GIVEN INFORMATION section start

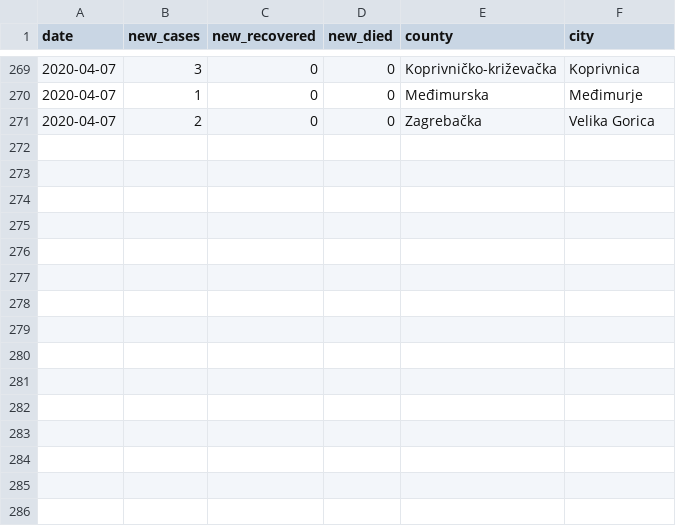
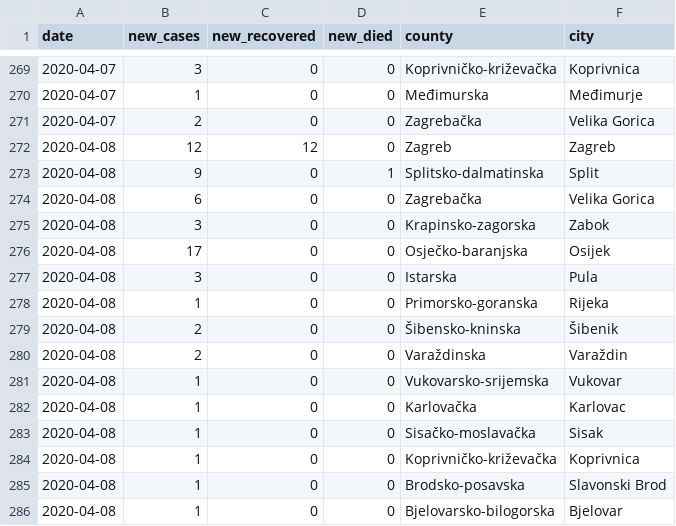
Before and after one commit to tonivrbic/covid-19-croatia, a CSV file: covid_hr.csv, drawn as a sheet; only a part is shown, gaps mark what is left out; the diff names each change by its address in the sheet, - before the commit and + after, or states it on an @@ line.

```diff
--- a/covid_hr.csv
+++ b/covid_hr.csv
+row 272: 2020-04-08 | 12 | 12 | 0 | Zagreb | Zagreb
+row 273: 2020-04-08 | 9 | 0 | 1 | Splitsko-dalmatinska | Split
+row 274: 2020-04-08 | 6 | 0 | 0 | Zagrebačka | Velika Gorica
+row 275: 2020-04-08 | 3 | 0 | 0 | Krapinsko-zagorska | Zabok
+row 276: 2020-04-08 | 17 | 0 | 0 | Osječko-baranjska | Osijek
+row 277: 2020-04-08 | 3 | 0 | 0 | Istarska | Pula
+row 278: 2020-04-08 | 1 | 0 | 0 | Primorsko-goranska | Rijeka
+row 279: 2020-04-08 | 2 | 0 | 0 | Šibensko-kninska | Šibenik
+row 280: 2020-04-08 | 2 | 0 | 0 | Varaždinska | Varaždin
+row 281: 2020-04-08 | 1 | 0 | 0 | Vukovarsko-srijemska | Vukovar
+row 282: 2020-04-08 | 1 | 0 | 0 | Karlovačka | Karlovac
+row 283: 2020-04-08 | 1 | 0 | 0 | Sisačko-moslavačka | Sisak
+row 284: 2020-04-08 | 1 | 0 | 0 | Koprivničko-križevačka | Koprivnica
+row 285: 2020-04-08 | 1 | 0 | 0 | Brodsko-posavska | Slavonski Brod
+row 286: 2020-04-08 | 1 | 0 | 0 | Bjelovarsko-bilogorska | Bjelovar
```
Also changed, not shown: generated/cases_cumulative.csv, generated/cases_per_city.csv, 9 other files.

GIVEN INFORMATION section end

* _PROBLEM STATEMENT_
Whenever the word "shown" shows up in a line above, copy that line.

* _EXPECTED ANSWER_
Before and after one commit to tonivrbic/covid-19-croatia, a CSV file: covid_hr.csv, drawn as a sheet; only a part is shown, gaps mark what is left out; the diff names each change by its address in the sheet, - before the commit and + after, or states it on an @@ line.
Also changed, not shown: generated/cases_cumulative.csv, generated/cases_per_city.csv, 9 other files.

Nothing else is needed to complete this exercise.